Task goal:
Copy down the listing below exactly. Do not include pictures.

Data extract:

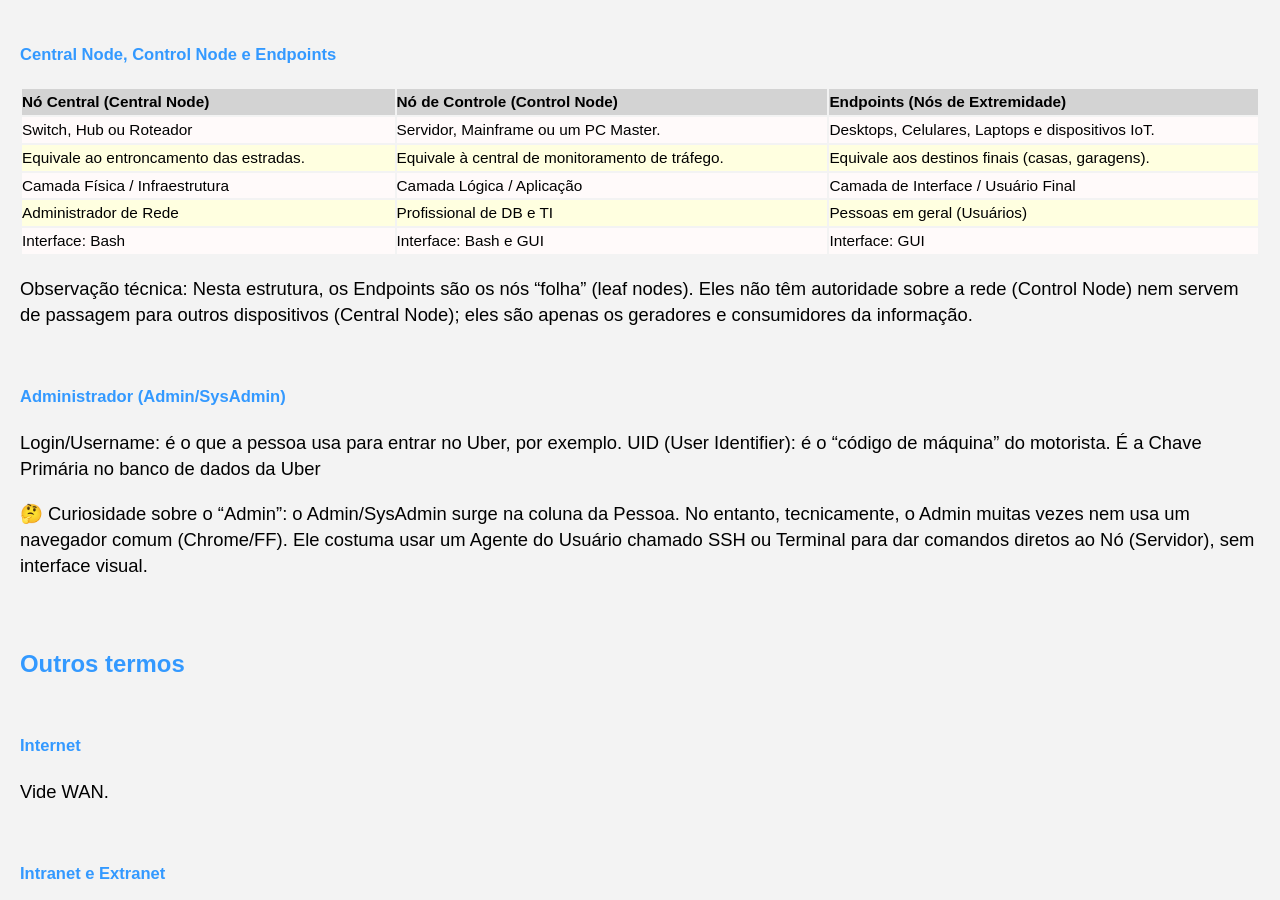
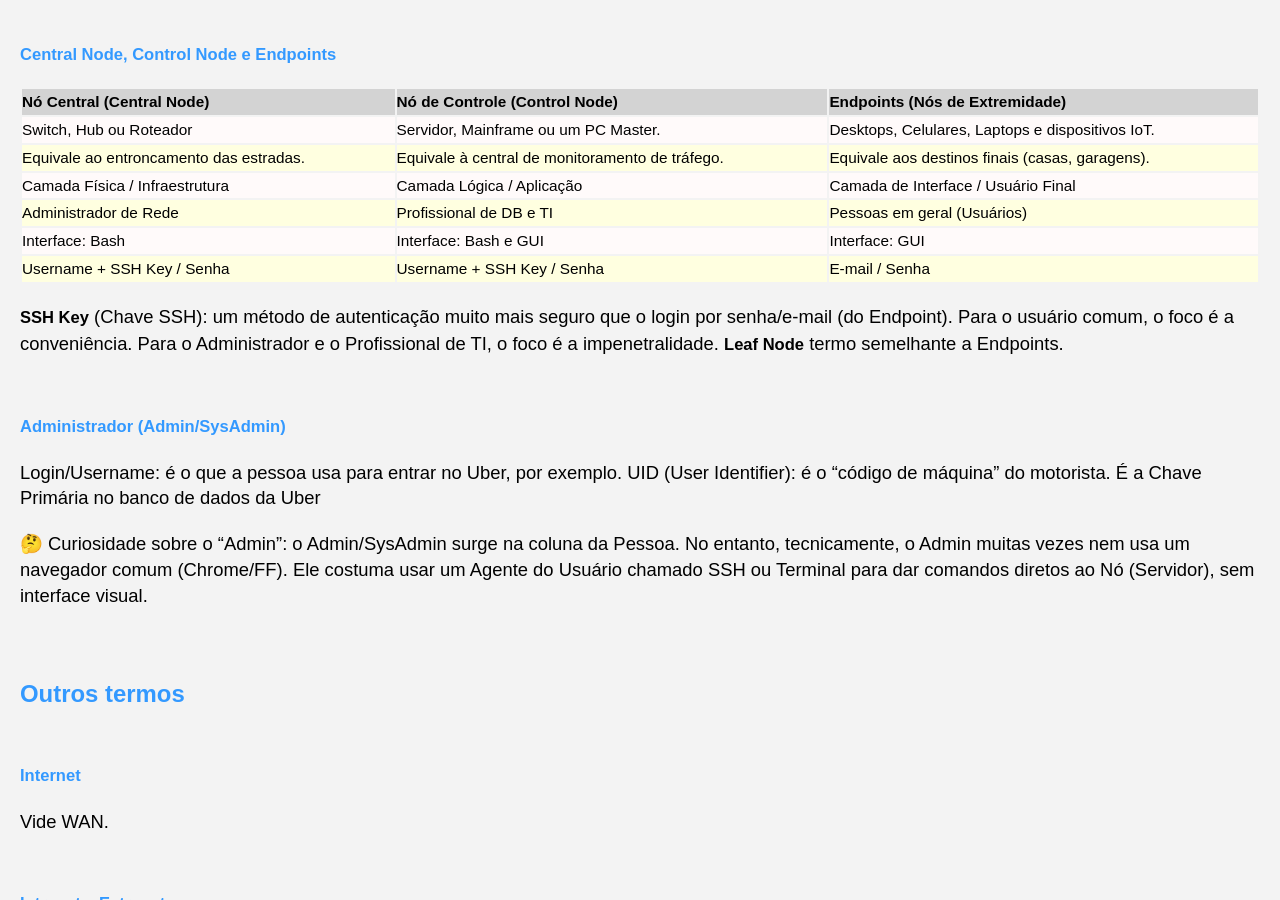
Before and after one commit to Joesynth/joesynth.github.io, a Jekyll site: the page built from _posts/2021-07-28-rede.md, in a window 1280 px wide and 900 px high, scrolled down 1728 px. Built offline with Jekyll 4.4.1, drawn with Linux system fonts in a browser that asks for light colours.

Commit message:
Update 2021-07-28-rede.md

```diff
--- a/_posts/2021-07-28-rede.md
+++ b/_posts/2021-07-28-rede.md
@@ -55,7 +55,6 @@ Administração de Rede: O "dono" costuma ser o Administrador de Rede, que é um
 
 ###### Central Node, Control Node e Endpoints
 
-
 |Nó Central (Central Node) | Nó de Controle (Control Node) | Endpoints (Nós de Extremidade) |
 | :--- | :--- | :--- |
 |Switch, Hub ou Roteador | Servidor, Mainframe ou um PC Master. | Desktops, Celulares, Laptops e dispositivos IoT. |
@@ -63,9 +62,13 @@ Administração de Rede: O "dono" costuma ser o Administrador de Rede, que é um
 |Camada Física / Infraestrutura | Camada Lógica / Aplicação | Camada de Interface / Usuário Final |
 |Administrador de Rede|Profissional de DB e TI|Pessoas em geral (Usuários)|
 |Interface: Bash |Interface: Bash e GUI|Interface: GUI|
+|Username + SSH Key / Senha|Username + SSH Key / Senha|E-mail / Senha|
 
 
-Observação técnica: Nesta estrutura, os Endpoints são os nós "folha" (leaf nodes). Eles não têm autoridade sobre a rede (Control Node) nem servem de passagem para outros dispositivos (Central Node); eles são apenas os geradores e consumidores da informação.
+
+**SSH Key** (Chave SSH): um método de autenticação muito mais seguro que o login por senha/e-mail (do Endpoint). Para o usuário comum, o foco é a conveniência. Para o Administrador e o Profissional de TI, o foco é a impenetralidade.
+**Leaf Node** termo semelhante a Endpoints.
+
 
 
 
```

Finished exercise:
Before and after one commit to Joesynth/joesynth.github.io, a Jekyll site: the page built from _posts/2021-07-28-rede.md, in a window 1280 px wide and 900 px high, scrolled down 1728 px. Built offline with Jekyll 4.4.1, drawn with Linux system fonts in a browser that asks for light colours.

Commit message:
Update 2021-07-28-rede.md

```diff
--- a/_posts/2021-07-28-rede.md
+++ b/_posts/2021-07-28-rede.md
@@ -55,7 +55,6 @@ Administração de Rede: O "dono" costuma ser o Administrador de Rede, que é um
 
 ###### Central Node, Control Node e Endpoints
 
-
 |Nó Central (Central Node) | Nó de Controle (Control Node) | Endpoints (Nós de Extremidade) |
 | :--- | :--- | :--- |
 |Switch, Hub ou Roteador | Servidor, Mainframe ou um PC Master. | Desktops, Celulares, Laptops e dispositivos IoT. |
@@ -63,9 +62,13 @@ Administração de Rede: O "dono" costuma ser o Administrador de Rede, que é um
 |Camada Física / Infraestrutura | Camada Lógica / Aplicação | Camada de Interface / Usuário Final |
 |Administrador de Rede|Profissional de DB e TI|Pessoas em geral (Usuários)|
 |Interface: Bash |Interface: Bash e GUI|Interface: GUI|
+|Username + SSH Key / Senha|Username + SSH Key / Senha|E-mail / Senha|
 
 
-Observação técnica: Nesta estrutura, os Endpoints são os nós "folha" (leaf nodes). Eles não têm autoridade sobre a rede (Control Node) nem servem de passagem para outros dispositivos (Central Node); eles são apenas os geradores e consumidores da informação.
+
+**SSH Key** (Chave SSH): um método de autenticação muito mais seguro que o login por senha/e-mail (do Endpoint). Para o usuário comum, o foco é a conveniência. Para o Administrador e o Profissional de TI, o foco é a impenetralidade.
+**Leaf Node** termo semelhante a Endpoints.
+
 
 
 
```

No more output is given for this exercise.